** Task input follows **

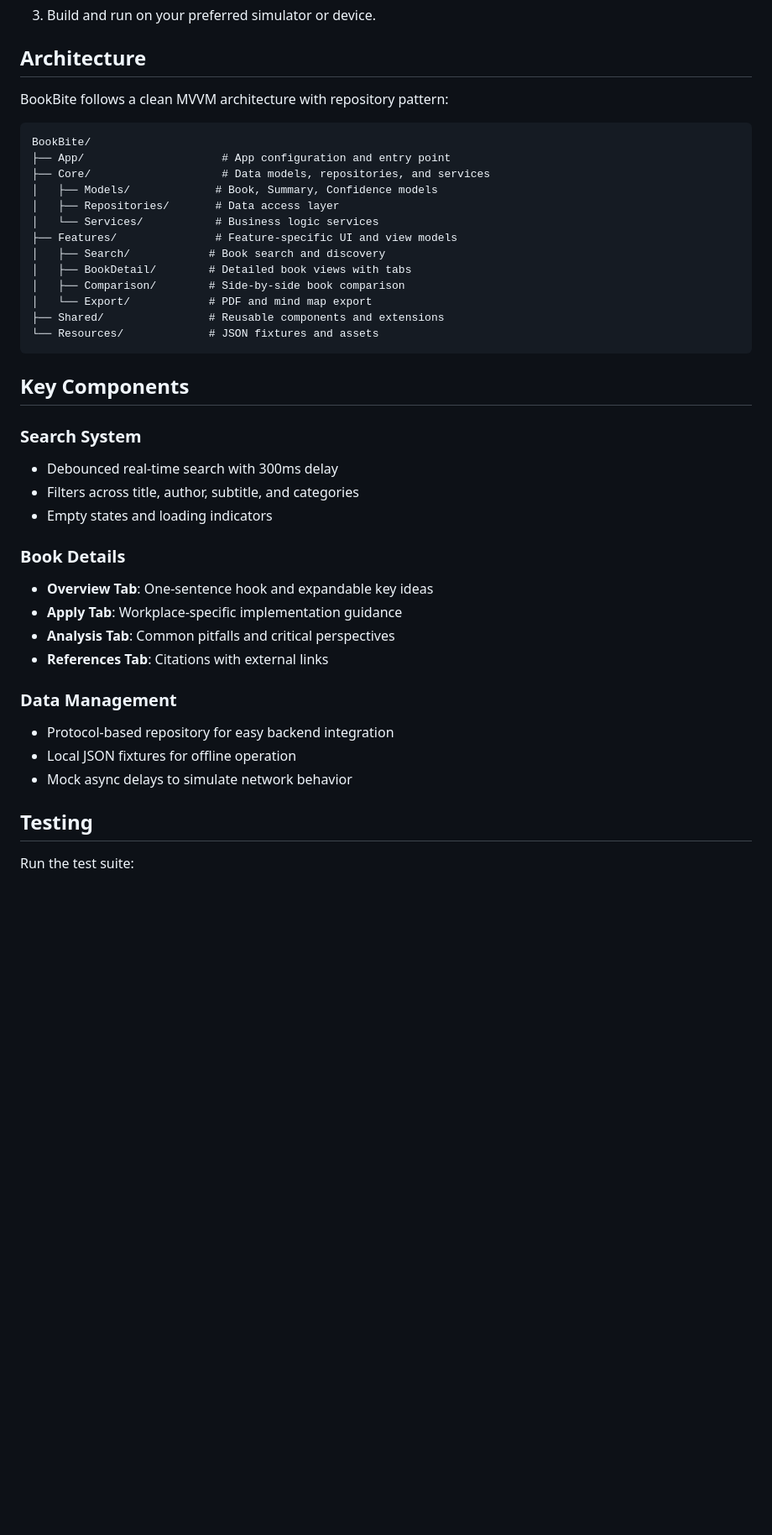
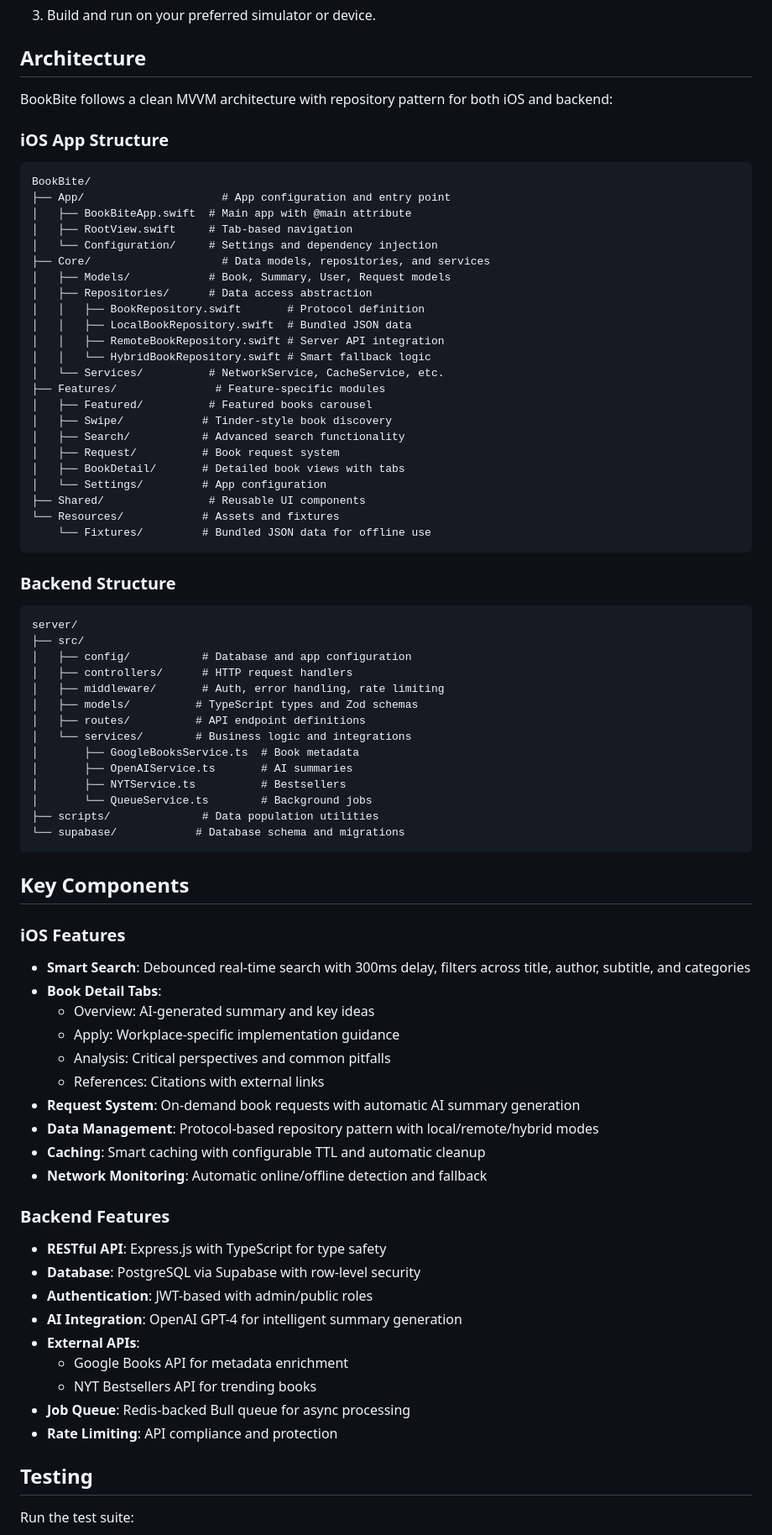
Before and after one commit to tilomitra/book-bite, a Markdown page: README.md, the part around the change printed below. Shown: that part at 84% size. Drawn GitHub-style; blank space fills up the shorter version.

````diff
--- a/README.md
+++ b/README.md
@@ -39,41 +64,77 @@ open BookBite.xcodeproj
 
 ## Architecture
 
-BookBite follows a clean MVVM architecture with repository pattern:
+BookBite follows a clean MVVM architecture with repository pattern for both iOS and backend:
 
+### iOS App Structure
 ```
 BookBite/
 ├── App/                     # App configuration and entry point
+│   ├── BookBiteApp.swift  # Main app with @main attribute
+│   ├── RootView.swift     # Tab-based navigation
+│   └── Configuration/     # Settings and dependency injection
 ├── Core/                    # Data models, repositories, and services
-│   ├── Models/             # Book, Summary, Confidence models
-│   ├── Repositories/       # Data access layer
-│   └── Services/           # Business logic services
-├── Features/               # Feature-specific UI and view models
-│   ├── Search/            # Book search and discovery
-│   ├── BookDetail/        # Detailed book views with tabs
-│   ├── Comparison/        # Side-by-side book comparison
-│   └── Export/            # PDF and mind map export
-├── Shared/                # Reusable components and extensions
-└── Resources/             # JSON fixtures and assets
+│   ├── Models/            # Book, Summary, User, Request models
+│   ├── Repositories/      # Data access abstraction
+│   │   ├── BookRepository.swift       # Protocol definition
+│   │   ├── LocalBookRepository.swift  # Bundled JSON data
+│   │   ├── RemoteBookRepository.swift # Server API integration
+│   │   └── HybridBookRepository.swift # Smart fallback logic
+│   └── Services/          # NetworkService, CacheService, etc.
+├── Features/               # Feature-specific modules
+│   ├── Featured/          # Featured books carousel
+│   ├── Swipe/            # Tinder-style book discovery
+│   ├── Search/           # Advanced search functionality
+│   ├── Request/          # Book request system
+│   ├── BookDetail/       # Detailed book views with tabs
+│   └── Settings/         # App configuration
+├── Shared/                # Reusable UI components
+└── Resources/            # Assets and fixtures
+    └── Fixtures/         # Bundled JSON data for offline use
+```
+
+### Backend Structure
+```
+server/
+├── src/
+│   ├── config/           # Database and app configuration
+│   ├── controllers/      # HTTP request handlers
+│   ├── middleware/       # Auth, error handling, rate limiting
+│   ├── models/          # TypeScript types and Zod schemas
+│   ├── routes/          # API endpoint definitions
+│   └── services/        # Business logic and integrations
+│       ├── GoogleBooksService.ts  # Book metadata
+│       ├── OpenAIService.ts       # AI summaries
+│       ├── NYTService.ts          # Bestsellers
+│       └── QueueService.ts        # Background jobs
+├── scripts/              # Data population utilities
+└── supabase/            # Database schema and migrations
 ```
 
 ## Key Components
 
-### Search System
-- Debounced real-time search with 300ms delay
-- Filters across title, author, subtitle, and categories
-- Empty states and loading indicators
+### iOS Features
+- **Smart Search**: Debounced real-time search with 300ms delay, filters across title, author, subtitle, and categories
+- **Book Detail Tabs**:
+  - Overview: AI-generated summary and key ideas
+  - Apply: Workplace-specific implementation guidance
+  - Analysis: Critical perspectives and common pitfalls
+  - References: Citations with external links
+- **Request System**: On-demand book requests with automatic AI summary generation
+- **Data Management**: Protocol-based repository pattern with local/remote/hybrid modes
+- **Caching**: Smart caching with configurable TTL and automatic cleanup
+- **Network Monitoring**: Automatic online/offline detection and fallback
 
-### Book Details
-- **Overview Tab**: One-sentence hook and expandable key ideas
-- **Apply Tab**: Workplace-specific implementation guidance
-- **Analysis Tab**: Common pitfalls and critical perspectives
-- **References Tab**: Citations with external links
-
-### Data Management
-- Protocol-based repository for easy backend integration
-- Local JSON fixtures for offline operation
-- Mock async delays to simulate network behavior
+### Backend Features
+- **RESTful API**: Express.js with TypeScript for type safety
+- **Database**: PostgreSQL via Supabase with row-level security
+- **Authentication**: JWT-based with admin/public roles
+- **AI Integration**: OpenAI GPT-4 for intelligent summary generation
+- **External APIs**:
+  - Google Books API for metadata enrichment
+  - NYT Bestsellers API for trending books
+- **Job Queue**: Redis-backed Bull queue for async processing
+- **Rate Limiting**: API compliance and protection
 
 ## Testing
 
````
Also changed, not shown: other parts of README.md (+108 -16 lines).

** End of Task input **

> [Directions]: Repeat the data exactly, dropping every picture it holds.

> [Problem solution]:
Before and after one commit to tilomitra/book-bite, a Markdown page: README.md, the part around the change printed below. Shown: that part at 84% size. Drawn GitHub-style; blank space fills up the shorter version.

````diff
--- a/README.md
+++ b/README.md
@@ -39,41 +64,77 @@ open BookBite.xcodeproj
 
 ## Architecture
 
-BookBite follows a clean MVVM architecture with repository pattern:
+BookBite follows a clean MVVM architecture with repository pattern for both iOS and backend:
 
+### iOS App Structure
 ```
 BookBite/
 ├── App/                     # App configuration and entry point
+│   ├── BookBiteApp.swift  # Main app with @main attribute
+│   ├── RootView.swift     # Tab-based navigation
+│   └── Configuration/     # Settings and dependency injection
 ├── Core/                    # Data models, repositories, and services
-│   ├── Models/             # Book, Summary, Confidence models
-│   ├── Repositories/       # Data access layer
-│   └── Services/           # Business logic services
-├── Features/               # Feature-specific UI and view models
-│   ├── Search/            # Book search and discovery
-│   ├── BookDetail/        # Detailed book views with tabs
-│   ├── Comparison/        # Side-by-side book comparison
-│   └── Export/            # PDF and mind map export
-├── Shared/                # Reusable components and extensions
-└── Resources/             # JSON fixtures and assets
+│   ├── Models/            # Book, Summary, User, Request models
+│   ├── Repositories/      # Data access abstraction
+│   │   ├── BookRepository.swift       # Protocol definition
+│   │   ├── LocalBookRepository.swift  # Bundled JSON data
+│   │   ├── RemoteBookRepository.swift # Server API integration
+│   │   └── HybridBookRepository.swift # Smart fallback logic
+│   └── Services/          # NetworkService, CacheService, etc.
+├── Features/               # Feature-specific modules
+│   ├── Featured/          # Featured books carousel
+│   ├── Swipe/            # Tinder-style book discovery
+│   ├── Search/           # Advanced search functionality
+│   ├── Request/          # Book request system
+│   ├── BookDetail/       # Detailed book views with tabs
+│   └── Settings/         # App configuration
+├── Shared/                # Reusable UI components
+└── Resources/            # Assets and fixtures
+    └── Fixtures/         # Bundled JSON data for offline use
+```
+
+### Backend Structure
+```
+server/
+├── src/
+│   ├── config/           # Database and app configuration
+│   ├── controllers/      # HTTP request handlers
+│   ├── middleware/       # Auth, error handling, rate limiting
+│   ├── models/          # TypeScript types and Zod schemas
+│   ├── routes/          # API endpoint definitions
+│   └── services/        # Business logic and integrations
+│       ├── GoogleBooksService.ts  # Book metadata
+│       ├── OpenAIService.ts       # AI summaries
+│       ├── NYTService.ts          # Bestsellers
+│       └── QueueService.ts        # Background jobs
+├── scripts/              # Data population utilities
+└── supabase/            # Database schema and migrations
 ```
 
 ## Key Components
 
-### Search System
-- Debounced real-time search with 300ms delay
-- Filters across title, author, subtitle, and categories
-- Empty states and loading indicators
+### iOS Features
+- **Smart Search**: Debounced real-time search with 300ms delay, filters across title, author, subtitle, and categories
+- **Book Detail Tabs**:
+  - Overview: AI-generated summary and key ideas
+  - Apply: Workplace-specific implementation guidance
+  - Analysis: Critical perspectives and common pitfalls
+  - References: Citations with external links
+- **Request System**: On-demand book requests with automatic AI summary generation
+- **Data Management**: Protocol-based repository pattern with local/remote/hybrid modes
+- **Caching**: Smart caching with configurable TTL and automatic cleanup
+- **Network Monitoring**: Automatic online/offline detection and fallback
 
-### Book Details
-- **Overview Tab**: One-sentence hook and expandable key ideas
-- **Apply Tab**: Workplace-specific implementation guidance
-- **Analysis Tab**: Common pitfalls and critical perspectives
-- **References Tab**: Citations with external links
-
-### Data Management
-- Protocol-based repository for easy backend integration
-- Local JSON fixtures for offline operation
-- Mock async delays to simulate network behavior
+### Backend Features
+- **RESTful API**: Express.js with TypeScript for type safety
+- **Database**: PostgreSQL via Supabase with row-level security
+- **Authentication**: JWT-based with admin/public roles
+- **AI Integration**: OpenAI GPT-4 for intelligent summary generation
+- **External APIs**:
+  - Google Books API for metadata enrichment
+  - NYT Bestsellers API for trending books
+- **Job Queue**: Redis-backed Bull queue for async processing
+- **Rate Limiting**: API compliance and protection
 
 ## Testing
 
````
Also changed, not shown: other parts of README.md (+108 -16 lines).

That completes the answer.